You've probably heard the term “motivation” before, but what exactly does it mean? Simply put, motivation is what drives you to do something. It's the reason behind your actions, whether it's completing a project, going for a run, or tackling a difficult task. Without motivation, it can be hard to get started or keep going.

As a neurodiverse person, you might struggle with motivation more than others. Maybe you have trouble getting started on a task, or you feel overwhelmed by the amount of work you need to do. Perhaps you're easily distracted or find it hard to stay focused. These are all common challenges that can affect your motivation, and ultimately your executive functioning.

Motivation vs discipline for the neurodiverse person - chalkboard on a table that says Get inspired and stay motivated

How can you understand your motivation? Here are some tips:

  • Set goals: Setting clear, specific goals can help you stay motivated. Make sure your goals are achievable and relevant to what you want to accomplish.
  • Find your “why”: To stay motivated, it helps to understand why you're doing something. What's the underlying reason or motivation behind your actions?
  • Use positive self-talk: The way you talk to yourself can impact your motivation. Often, our own nagging, judgy voices ruin our motivation. Learn to speak more kindly to and about yourself. Consider using daily affirmations.
  • Find intrinsic motivation: Intrinsic motivation comes from within. To find intrinsic motivation, think about what you enjoy or find meaningful.
  • Use extrinsic motivation: There is nothing wrong with rewarding yourself for getting a task done.

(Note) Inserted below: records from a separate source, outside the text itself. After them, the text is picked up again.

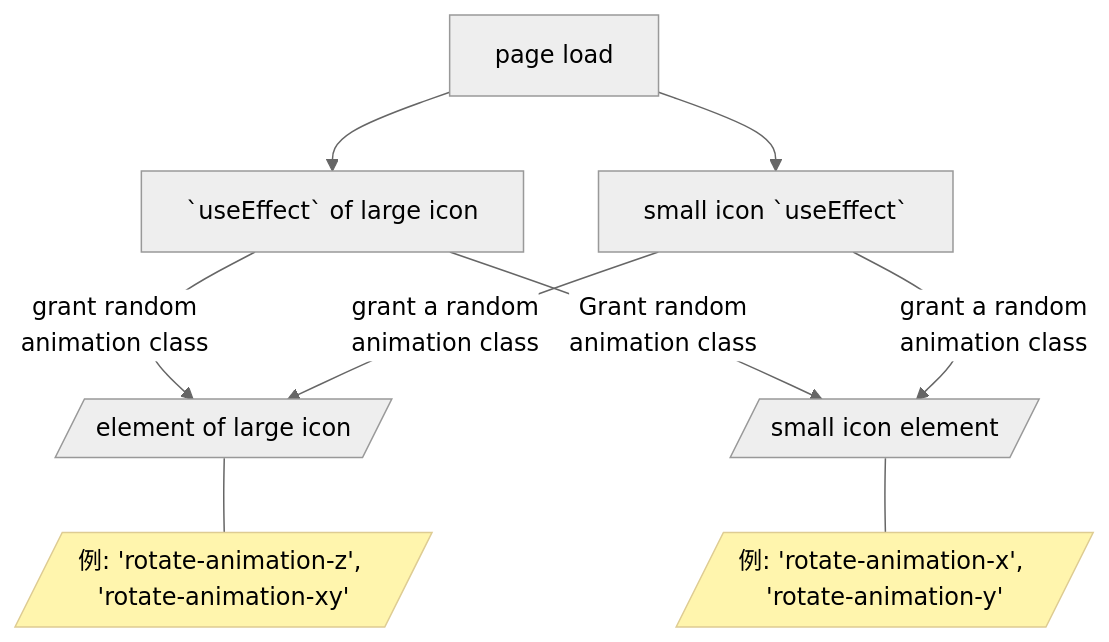
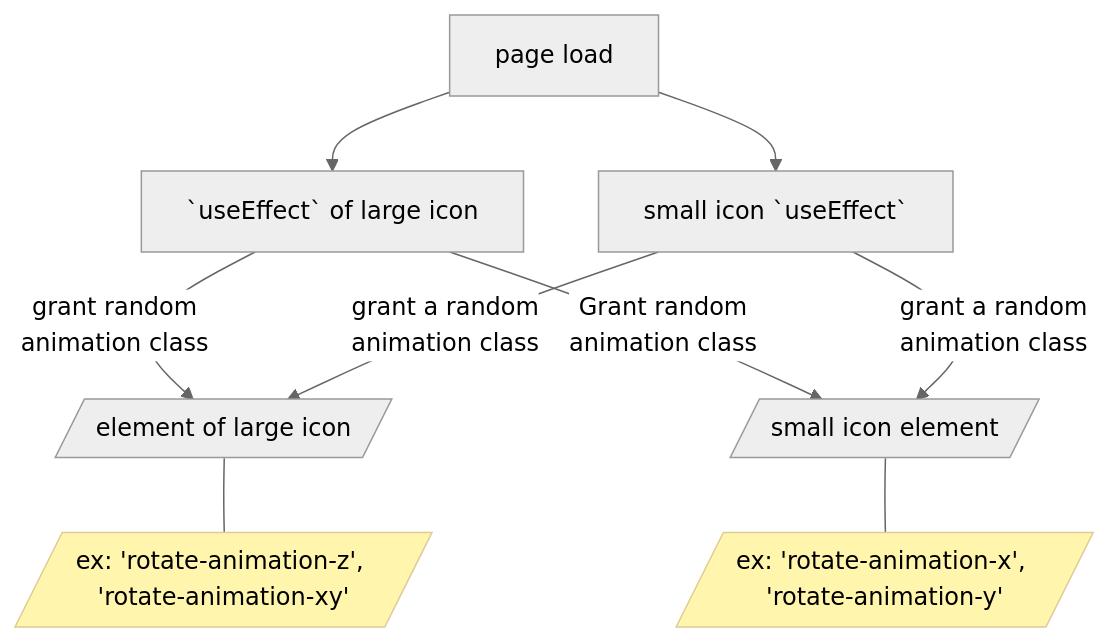
Before and after one commit to korosuke613/slides: the second of 2 diagrams in slides/rotate-my-icon/generated/implementation.md, drawn with Mermaid (neutral theme). The commit also changed other lines of this file, not shown here.

````diff
--- a/slides/rotate-my-icon/generated/implementation.md
+++ b/slides/rotate-my-icon/generated/implementation.md
@@ -497,13 +497,13 @@
 ```mermaid {scale: 0.9}
 flowchart
   classDef noteclass fill:#fff5ad,stroke:#decc93,color:#000;
 
   G[page load] --> A
   G[page load] --> C
   A[`useEffect` of large icon] --> |grant random <br>animation class| B[/element of large icon/]
   A --> |Grant random <br> animation class| D[/small icon element/]
   C[small icon `useEffect`] --> |grant a random <br>animation class| B
   C --> |grant a random <br>animation class| D
-  B --- E[/例: 'rotate-animation-z', 'rotate-animation-xy'/]:::noteclass
-  D --- F[/例: 'rotate-animation-x', 'rotate-animation-y'/]:::noteclass
+  B --- E[/ex: 'rotate-animation-z', 'rotate-animation-xy'/]:::noteclass
+  D --- F[/ex: 'rotate-animation-x', 'rotate-animation-y'/]:::noteclass
 ```
````
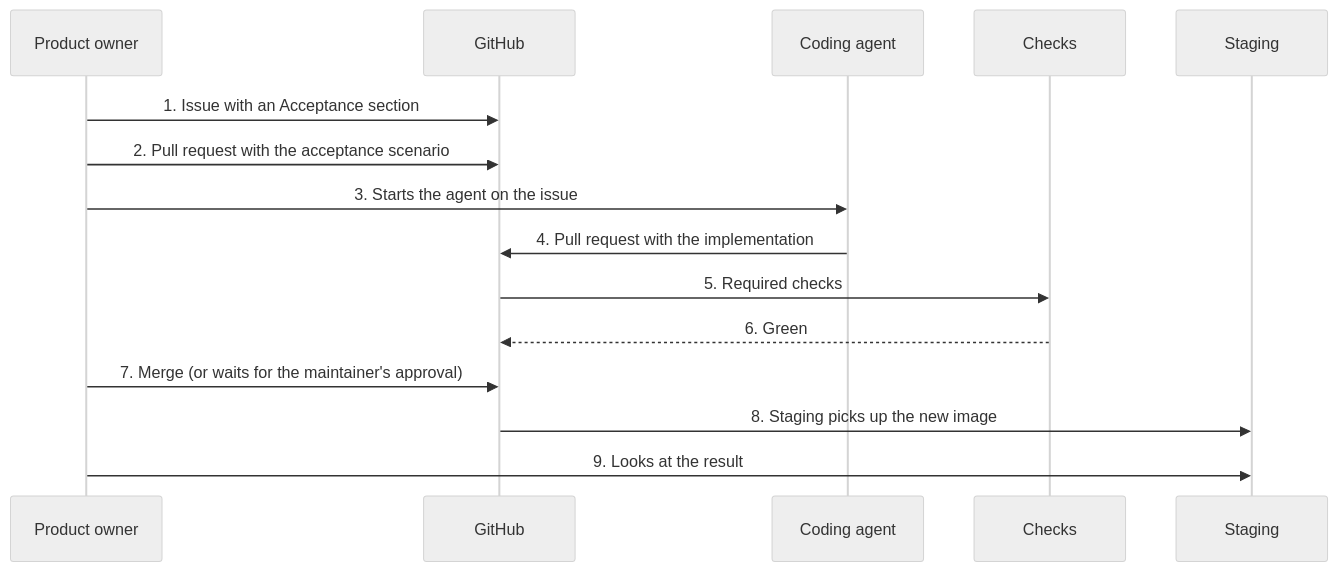
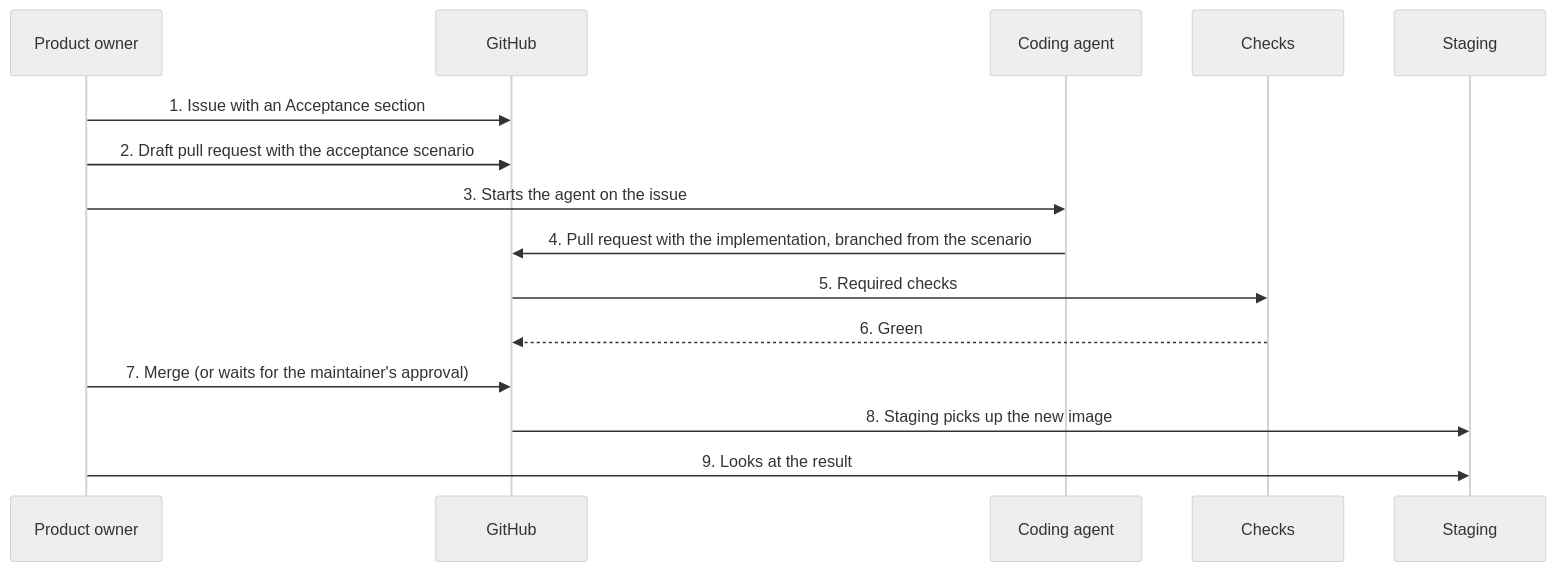
Before and after one commit to VickieKom/studysoft: the tenth of 11 diagrams in docs/architecture.md, drawn with Mermaid (neutral theme). The commit also changed other lines of this file and 1 other file, not shown here.

Commit message:
Merge a scenario together with its implementation
A scenario merged before its implementation keeps main red, and marking it
as an expected failure would weaken a check. The scenario pull request stays
a draft for review; the implementation branches from it and lands both.

Claude-Session: https://claude.ai/code/session_01783Z6f5LPU6ea6FQVxsJEi

````diff
--- a/docs/architecture.md
+++ b/docs/architecture.md
@@ -476,18 +476,18 @@
 ```mermaid
 sequenceDiagram
     participant V as Product owner
     participant G as GitHub
     participant A as Coding agent
     participant CI as Checks
     participant St as Staging
 
     V->>G: 1. Issue with an Acceptance section
-    V->>G: 2. Pull request with the acceptance scenario
+    V->>G: 2. Draft pull request with the acceptance scenario
     V->>A: 3. Starts the agent on the issue
-    A->>G: 4. Pull request with the implementation
+    A->>G: 4. Pull request with the implementation, branched from the scenario
     G->>CI: 5. Required checks
     CI-->>G: 6. Green
     V->>G: 7. Merge (or waits for the maintainer's approval)
     G->>St: 8. Staging picks up the new image
     V->>St: 9. Looks at the result
 ```
````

Understanding Discipline

Discipline is another important factor in achieving your goals, especially if you're someone who struggles with executive dysfunction. Simply put, discipline is the ability to stay focused and committed to a task, even when it's difficult or uncomfortable. It's what helps you stick to a routine, resist distractions, and keep moving forward.

Any wonder why this is a struggle if you have executive dysfunction?

Discipline taps into many of the things that challenge you. You might get distracted easily or struggle to keep to a schedule. However, there are ways you can develop discipline and make it a habit. Here are some tips:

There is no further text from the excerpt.